- Minister for Solidarity and Social Cohesion: 2010–2012.
- Minister of Health, Youth Affairs and Sports: 2007–2010.
- Minister of Environment, Ecology and Sustainable Development: 2002–2004.
- Member of European Parliament: 2004–2007 (Became minister in 2007, and reelected member of the National Assembly of France in 2007).
National Assembly of France
- Member of the National Assembly of France for Maine-et-Loire (1st constituency) : 1988–2002 (Became minister in 2002) / Reelected in 2007, but she became minister. Elected in 1988, reelected in 1993, 1997, 2002, 2007.
- Vice-president of the Regional Council of Pays-de-la-Loire : 2001–2004.
- Regional councillor of Pays-de-la-Loire: 1986–2007 (Resignation). Reelected in 1992, 1998, 2004.
- General councillor of Maine-et-Loire: 1982–1988.
|Wikimedia Commons has media related to Roselyne Bachelot.|
- National Assembly: Roselyne Bachelot
- Alexandre Boudet, Le frère de Roselyne Bachelot candidat FN aux européennes, The Huffington Post, 22 April 2014
- Roselyne Bachelot National Assembly.
- Elaine Sciolino (3 January 2008), Even France, Haven of Smokers, Is Clearing the Air Financial Times.
- Astrid Wendlandt (2 January 2008), France warns against excessive mobile phone use Reuters.
- Doreen Carvajal (15 April 2008), French legislators approve law against Web sites encouraging anorexia and bulimia International Herald Tribune.
- Steven Erlanger (2 December 2009), Point, Shoot, Retouch and Label? The New York Times.
- "France to raise the legal drinking age to 18". Google. AFP. 10 March 2009. Retrieved 30 May 2011.
- "Détail d'un article de code" (in French). Legifrance.gouv.fr. Retrieved 30 May 2011.
- Thierry Leveque and Noelle Mennella (4 January 2010) France cancels 50 million flu shot orders Reuters.
- Jeré Longman (22 June 2010) Loss Completes France's Dishonor New York Times.
- Translation: "One about knows that Rafael Nadal's famous injury, which caused seven months out of competition, was very certainly due to a positive control."
- Seckel, Henri (11 March 2016), Quand Roselyne Bachelot agace en accusant Rafael Nadal de se doper, Le Monde.fr.

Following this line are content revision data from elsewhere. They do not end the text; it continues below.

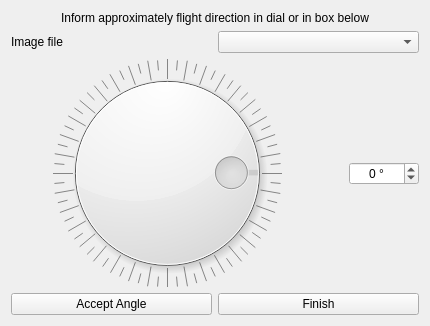
Above: branches/SandBox/trunk_PT/qt/infrastructure/FlightDirectionForm.ui from e-foto/e-foto before the change. Below: the same form after it.
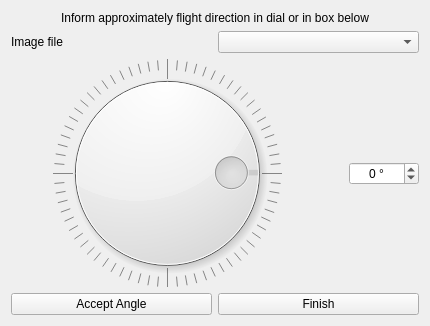
That is the form after the change.

What changed in the file:
```diff
--- a/branches/SandBox/trunk_PT/qt/infrastructure/FlightDirectionForm.ui
+++ b/branches/SandBox/trunk_PT/qt/infrastructure/FlightDirectionForm.ui
@@ -59,7 +59,7 @@
         <number>1</number>
        </property>
        <property name="pageStep">
-        <number>10</number>
+        <number>18</number>
        </property>
        <property name="value">
         <number>90</number>
```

- Briggs, Simon (25 April 2016). "Rafael Nadal sues former French sport minister Roselyne Bachelot over doping claims". The Daily Telegraph. Retrieved 4 June 2020.
- Nadal: date set for tennis ace's lawsuit against Bachelot, Diario AS, 28 June 2016.
- Anne-Sylvaine Chassany (16 March 2018) Agent provocateur: Marlène Schiappa wages France's gender war Financial Times.
- Board of Directors French Institute for International and Strategic Affairs (IRIS).
- Thibaut Le Gal, Roselyne Bachelot sur le Pacs: "Cette bataille des idées, je l’ai finalement gagnée", 20 Minutes, 15 November 2014
- Katrin Bennhold (30 September 2005) She thinks a woman's place is in the Elysée New York Times.
- Katrin Bennhold and Judy Dempsey (5 March 2007) Upcoming meeting highlights Merkel and Royal's differences International Herald Tribune.
- Scott Sayare (22 February 2012) ‘Mademoiselle’ Exits Official France Financial Times.